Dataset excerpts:
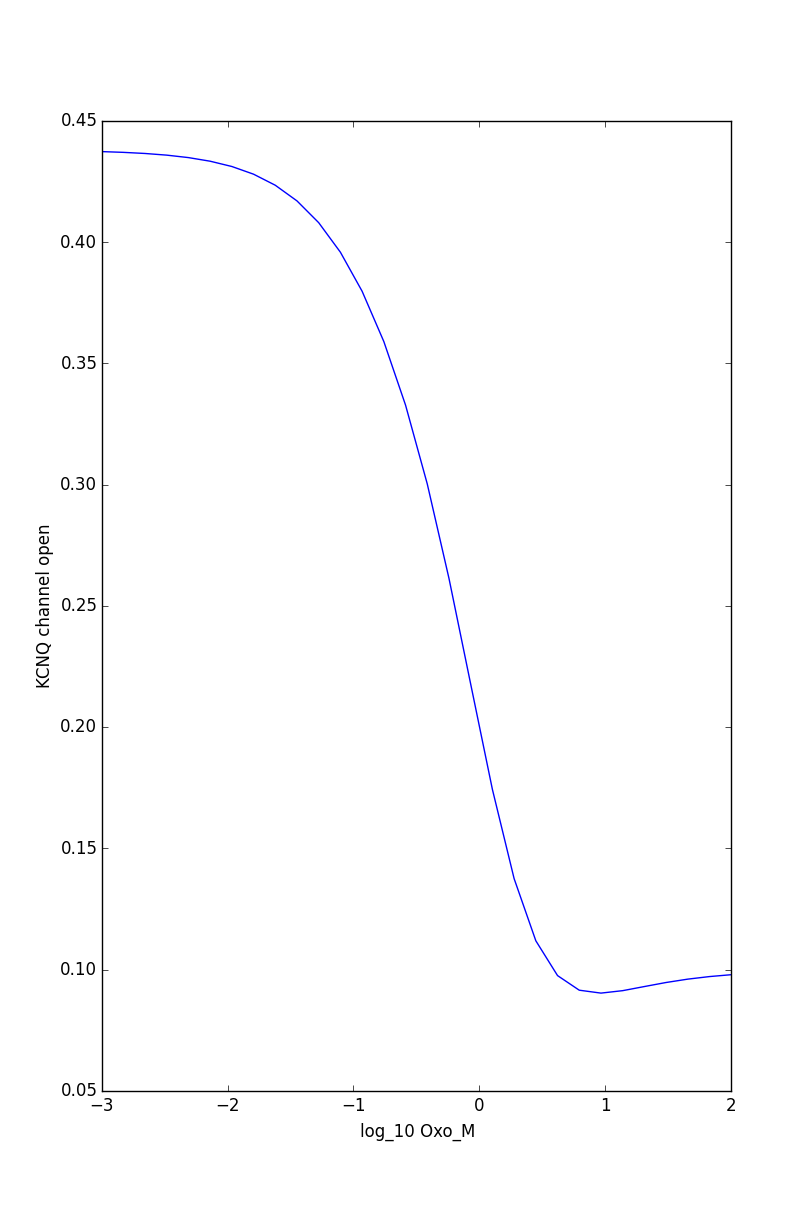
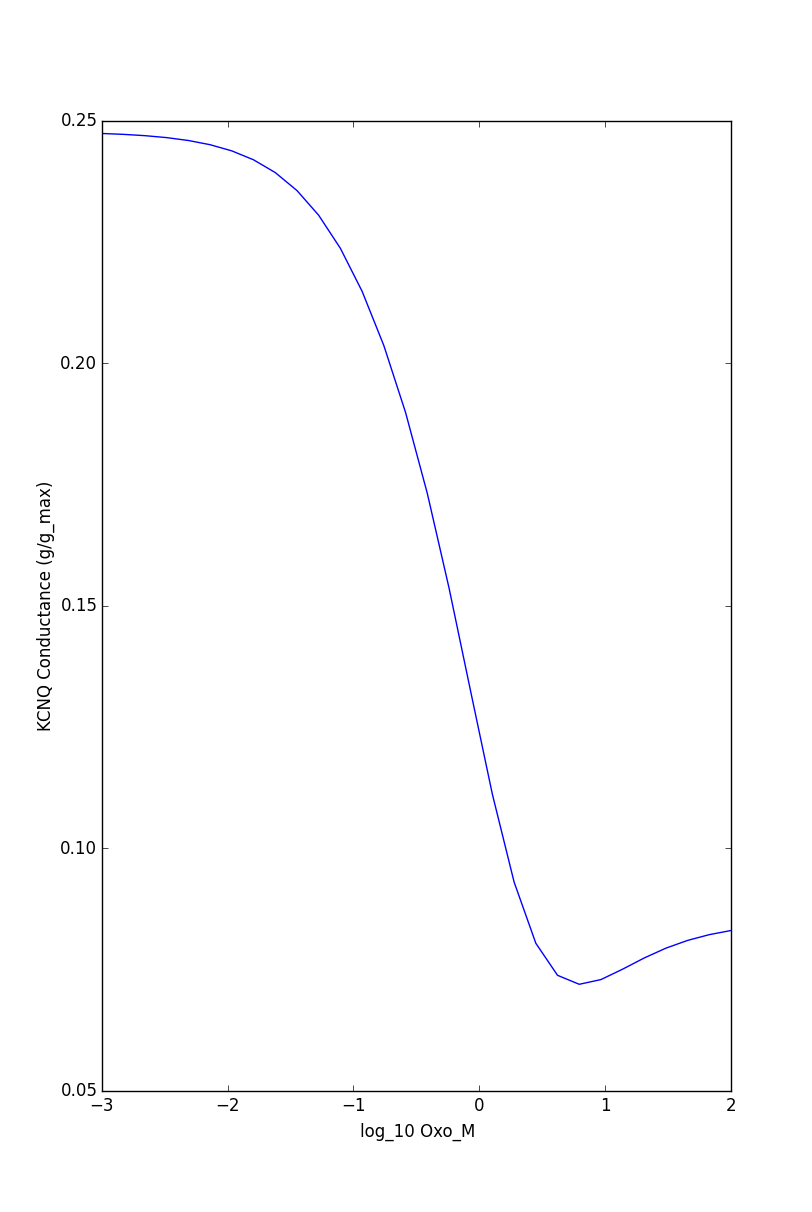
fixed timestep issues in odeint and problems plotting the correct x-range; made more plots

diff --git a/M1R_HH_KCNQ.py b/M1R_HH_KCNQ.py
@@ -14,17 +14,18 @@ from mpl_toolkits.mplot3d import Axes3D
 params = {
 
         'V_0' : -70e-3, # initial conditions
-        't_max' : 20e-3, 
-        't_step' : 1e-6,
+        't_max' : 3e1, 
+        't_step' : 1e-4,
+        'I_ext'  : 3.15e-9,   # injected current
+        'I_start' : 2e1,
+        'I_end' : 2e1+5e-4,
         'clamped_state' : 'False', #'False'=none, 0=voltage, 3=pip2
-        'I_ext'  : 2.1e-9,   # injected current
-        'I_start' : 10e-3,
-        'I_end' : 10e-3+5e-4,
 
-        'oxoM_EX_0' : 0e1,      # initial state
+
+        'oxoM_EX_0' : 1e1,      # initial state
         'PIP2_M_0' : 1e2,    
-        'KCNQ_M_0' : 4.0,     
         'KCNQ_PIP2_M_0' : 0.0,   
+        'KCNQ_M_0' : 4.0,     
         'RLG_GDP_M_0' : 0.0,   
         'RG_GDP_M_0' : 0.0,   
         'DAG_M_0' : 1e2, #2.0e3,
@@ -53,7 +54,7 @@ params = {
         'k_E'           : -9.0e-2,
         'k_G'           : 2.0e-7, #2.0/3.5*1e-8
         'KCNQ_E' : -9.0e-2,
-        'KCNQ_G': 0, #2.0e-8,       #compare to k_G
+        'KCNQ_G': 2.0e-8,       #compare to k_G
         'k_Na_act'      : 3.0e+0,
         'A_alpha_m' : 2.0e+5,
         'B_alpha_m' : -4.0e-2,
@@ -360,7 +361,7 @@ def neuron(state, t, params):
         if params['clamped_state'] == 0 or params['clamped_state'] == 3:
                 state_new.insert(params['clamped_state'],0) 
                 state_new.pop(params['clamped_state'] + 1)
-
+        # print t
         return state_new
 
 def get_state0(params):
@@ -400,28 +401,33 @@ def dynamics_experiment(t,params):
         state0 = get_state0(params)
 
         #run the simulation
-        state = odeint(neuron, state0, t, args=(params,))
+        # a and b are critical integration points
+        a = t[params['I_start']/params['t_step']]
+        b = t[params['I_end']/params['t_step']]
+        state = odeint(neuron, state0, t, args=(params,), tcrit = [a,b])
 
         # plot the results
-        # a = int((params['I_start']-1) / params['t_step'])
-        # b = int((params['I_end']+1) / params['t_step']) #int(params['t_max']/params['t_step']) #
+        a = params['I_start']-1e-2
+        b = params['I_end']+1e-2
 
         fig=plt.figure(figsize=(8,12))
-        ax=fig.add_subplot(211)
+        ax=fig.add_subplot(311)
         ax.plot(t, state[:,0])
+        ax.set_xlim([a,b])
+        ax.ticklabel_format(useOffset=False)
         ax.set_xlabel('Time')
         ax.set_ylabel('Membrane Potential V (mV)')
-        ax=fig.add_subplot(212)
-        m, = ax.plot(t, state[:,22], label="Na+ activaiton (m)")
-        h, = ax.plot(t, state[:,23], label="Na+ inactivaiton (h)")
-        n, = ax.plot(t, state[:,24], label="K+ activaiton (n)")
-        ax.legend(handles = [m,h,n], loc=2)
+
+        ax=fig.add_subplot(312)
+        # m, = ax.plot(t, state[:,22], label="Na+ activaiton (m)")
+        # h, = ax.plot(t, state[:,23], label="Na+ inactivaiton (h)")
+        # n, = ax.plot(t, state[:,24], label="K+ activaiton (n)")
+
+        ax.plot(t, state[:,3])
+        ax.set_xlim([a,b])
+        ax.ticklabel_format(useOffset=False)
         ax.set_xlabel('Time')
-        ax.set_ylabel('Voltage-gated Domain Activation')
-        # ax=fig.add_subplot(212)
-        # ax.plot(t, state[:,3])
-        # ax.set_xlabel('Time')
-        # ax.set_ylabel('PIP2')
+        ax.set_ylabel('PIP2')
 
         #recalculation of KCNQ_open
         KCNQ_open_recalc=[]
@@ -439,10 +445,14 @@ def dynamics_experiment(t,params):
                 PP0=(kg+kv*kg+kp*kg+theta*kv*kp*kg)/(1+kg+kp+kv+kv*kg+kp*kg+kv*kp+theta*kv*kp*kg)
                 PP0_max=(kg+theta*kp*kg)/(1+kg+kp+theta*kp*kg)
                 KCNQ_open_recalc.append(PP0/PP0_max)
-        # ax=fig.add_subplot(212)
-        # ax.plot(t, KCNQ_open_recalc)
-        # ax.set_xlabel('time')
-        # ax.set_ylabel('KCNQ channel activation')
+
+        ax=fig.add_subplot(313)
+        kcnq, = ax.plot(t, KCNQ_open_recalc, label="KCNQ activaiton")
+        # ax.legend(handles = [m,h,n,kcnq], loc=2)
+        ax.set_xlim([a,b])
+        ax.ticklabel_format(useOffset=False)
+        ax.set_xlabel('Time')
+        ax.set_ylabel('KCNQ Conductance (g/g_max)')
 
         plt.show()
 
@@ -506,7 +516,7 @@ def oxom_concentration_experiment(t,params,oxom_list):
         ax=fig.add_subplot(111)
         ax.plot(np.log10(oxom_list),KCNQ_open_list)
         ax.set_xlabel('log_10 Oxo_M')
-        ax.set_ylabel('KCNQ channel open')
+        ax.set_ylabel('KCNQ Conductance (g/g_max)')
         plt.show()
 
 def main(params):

* * *

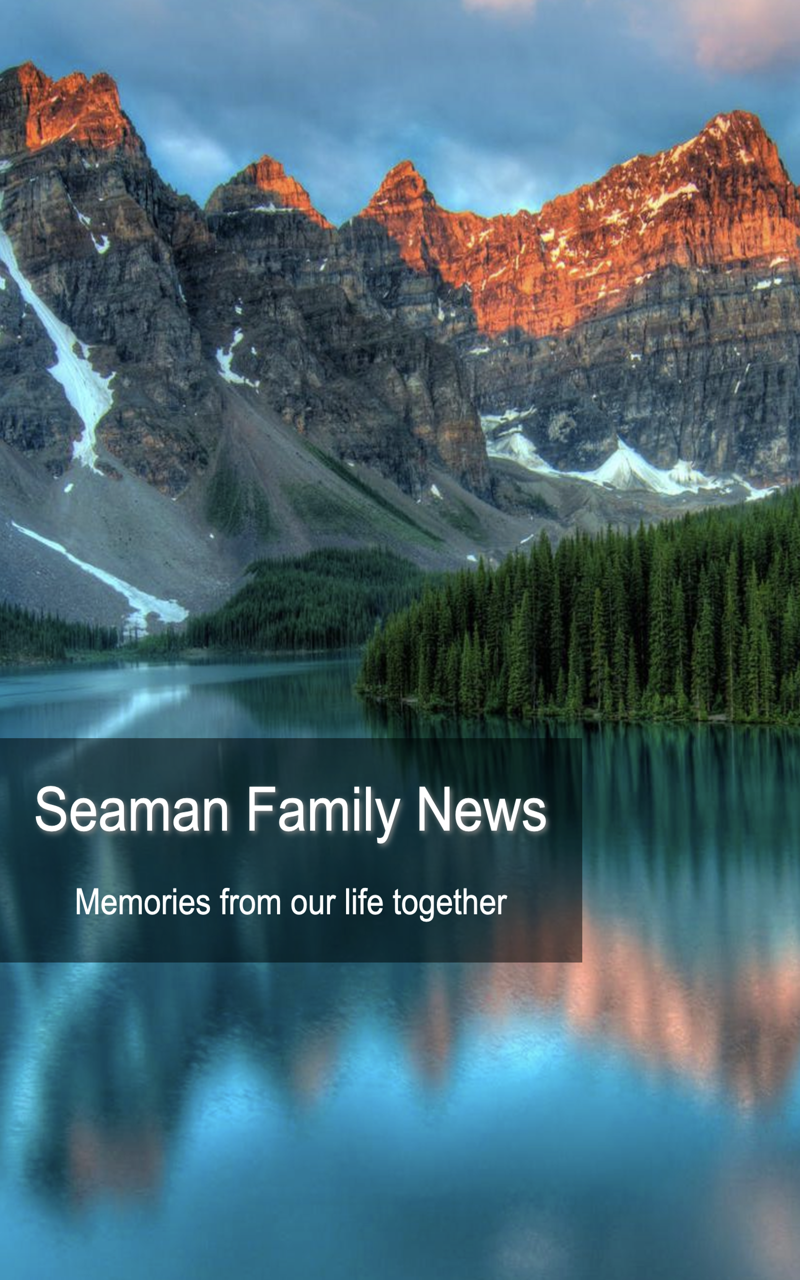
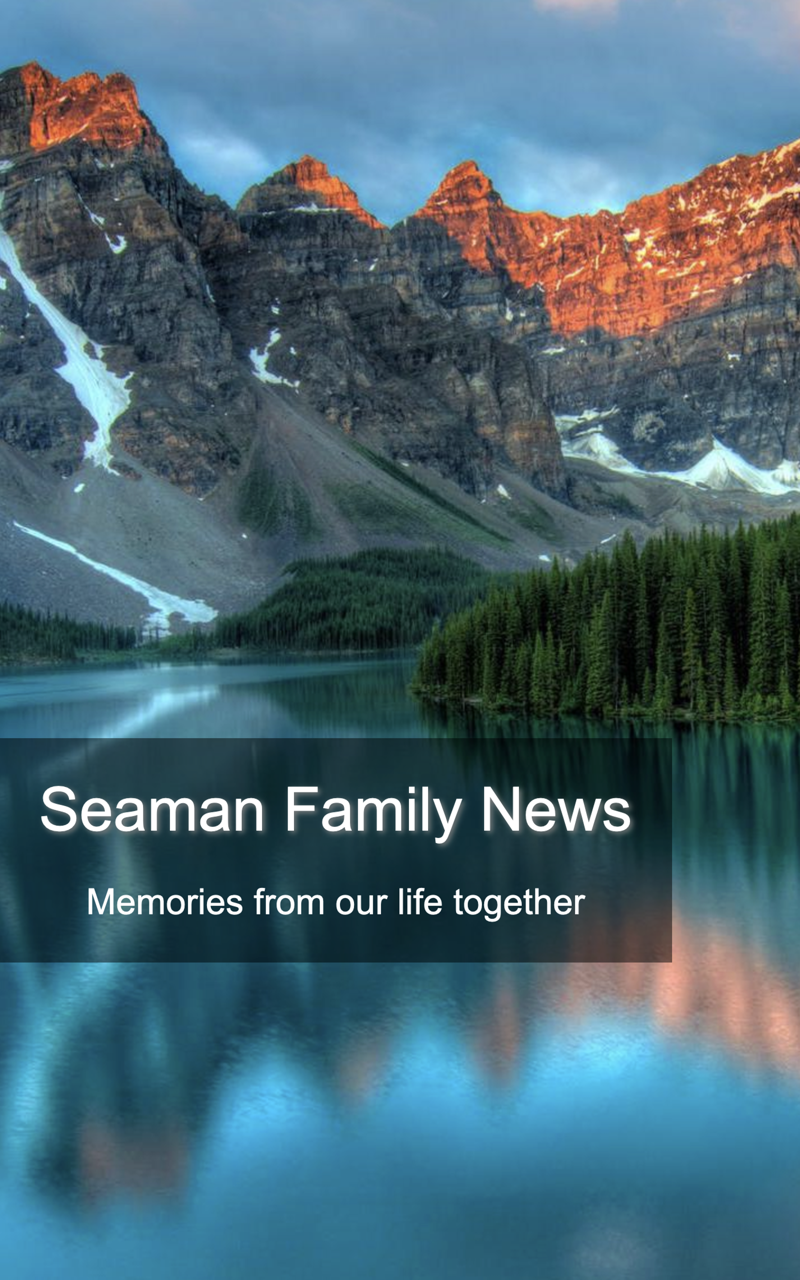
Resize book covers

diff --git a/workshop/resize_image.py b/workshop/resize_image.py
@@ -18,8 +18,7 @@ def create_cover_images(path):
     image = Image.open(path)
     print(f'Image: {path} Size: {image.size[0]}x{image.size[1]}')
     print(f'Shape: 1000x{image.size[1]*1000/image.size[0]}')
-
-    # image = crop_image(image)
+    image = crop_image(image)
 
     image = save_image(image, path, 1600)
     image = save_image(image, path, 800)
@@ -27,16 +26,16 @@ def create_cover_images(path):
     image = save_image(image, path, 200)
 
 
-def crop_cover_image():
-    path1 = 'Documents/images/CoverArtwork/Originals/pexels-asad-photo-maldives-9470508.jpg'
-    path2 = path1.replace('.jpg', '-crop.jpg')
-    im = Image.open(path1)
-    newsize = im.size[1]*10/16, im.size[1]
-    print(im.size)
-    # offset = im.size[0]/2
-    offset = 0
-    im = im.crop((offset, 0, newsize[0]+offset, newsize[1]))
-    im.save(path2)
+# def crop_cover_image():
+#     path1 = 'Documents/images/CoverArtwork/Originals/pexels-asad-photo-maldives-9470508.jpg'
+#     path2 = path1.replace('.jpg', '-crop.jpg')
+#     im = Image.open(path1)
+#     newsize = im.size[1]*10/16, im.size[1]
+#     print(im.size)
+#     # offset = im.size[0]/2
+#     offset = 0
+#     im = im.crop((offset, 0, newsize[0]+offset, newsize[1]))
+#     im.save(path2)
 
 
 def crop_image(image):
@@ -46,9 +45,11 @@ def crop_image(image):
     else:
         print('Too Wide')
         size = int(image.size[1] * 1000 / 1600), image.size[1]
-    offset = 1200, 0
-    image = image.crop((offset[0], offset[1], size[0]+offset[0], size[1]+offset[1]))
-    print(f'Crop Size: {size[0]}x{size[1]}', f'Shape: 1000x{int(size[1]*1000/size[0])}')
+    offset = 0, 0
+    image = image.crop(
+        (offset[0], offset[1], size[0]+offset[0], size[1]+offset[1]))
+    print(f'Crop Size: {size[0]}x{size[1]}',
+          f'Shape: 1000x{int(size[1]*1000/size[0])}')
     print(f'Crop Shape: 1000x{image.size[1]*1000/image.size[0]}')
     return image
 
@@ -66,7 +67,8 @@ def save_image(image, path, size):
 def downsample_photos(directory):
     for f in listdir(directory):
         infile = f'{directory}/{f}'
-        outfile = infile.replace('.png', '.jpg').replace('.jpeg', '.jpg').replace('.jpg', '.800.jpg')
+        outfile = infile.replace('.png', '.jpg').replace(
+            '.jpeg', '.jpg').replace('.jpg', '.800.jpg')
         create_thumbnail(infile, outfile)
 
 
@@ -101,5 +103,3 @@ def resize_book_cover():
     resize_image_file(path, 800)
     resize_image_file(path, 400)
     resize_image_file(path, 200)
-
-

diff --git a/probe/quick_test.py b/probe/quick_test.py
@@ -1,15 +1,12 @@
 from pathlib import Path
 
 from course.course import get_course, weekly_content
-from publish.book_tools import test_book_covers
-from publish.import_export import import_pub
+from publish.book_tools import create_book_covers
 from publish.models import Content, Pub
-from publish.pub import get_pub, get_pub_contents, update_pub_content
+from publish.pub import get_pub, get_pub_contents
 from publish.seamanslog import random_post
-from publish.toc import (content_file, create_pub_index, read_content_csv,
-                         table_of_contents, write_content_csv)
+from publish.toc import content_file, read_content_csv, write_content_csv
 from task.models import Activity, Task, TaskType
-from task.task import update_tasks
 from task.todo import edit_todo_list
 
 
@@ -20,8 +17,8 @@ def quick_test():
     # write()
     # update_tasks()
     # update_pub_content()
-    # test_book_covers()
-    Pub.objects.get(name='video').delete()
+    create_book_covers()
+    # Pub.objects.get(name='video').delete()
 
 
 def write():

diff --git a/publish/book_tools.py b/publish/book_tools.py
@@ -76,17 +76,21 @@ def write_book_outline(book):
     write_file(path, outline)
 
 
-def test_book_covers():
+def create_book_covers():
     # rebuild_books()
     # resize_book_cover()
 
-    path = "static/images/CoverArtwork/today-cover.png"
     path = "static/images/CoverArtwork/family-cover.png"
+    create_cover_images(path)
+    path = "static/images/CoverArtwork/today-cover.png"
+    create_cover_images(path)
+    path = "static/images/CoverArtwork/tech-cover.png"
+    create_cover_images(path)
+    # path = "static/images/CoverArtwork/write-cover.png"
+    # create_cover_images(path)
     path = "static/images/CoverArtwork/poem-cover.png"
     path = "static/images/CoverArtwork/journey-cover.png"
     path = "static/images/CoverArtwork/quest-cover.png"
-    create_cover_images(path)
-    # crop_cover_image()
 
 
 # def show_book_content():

ASSIGNED TASK: Gather up the lines containing the word "replace" from these records and copy them.

RESPONSE AREA:
-    path2 = path1.replace('.jpg', '-crop.jpg')
+#     path2 = path1.replace('.jpg', '-crop.jpg')
-        outfile = infile.replace('.png', '.jpg').replace('.jpeg', '.jpg').replace('.jpg', '.800.jpg')
+        outfile = infile.replace('.png', '.jpg').replace(
+            '.jpeg', '.jpg').replace('.jpg', '.800.jpg')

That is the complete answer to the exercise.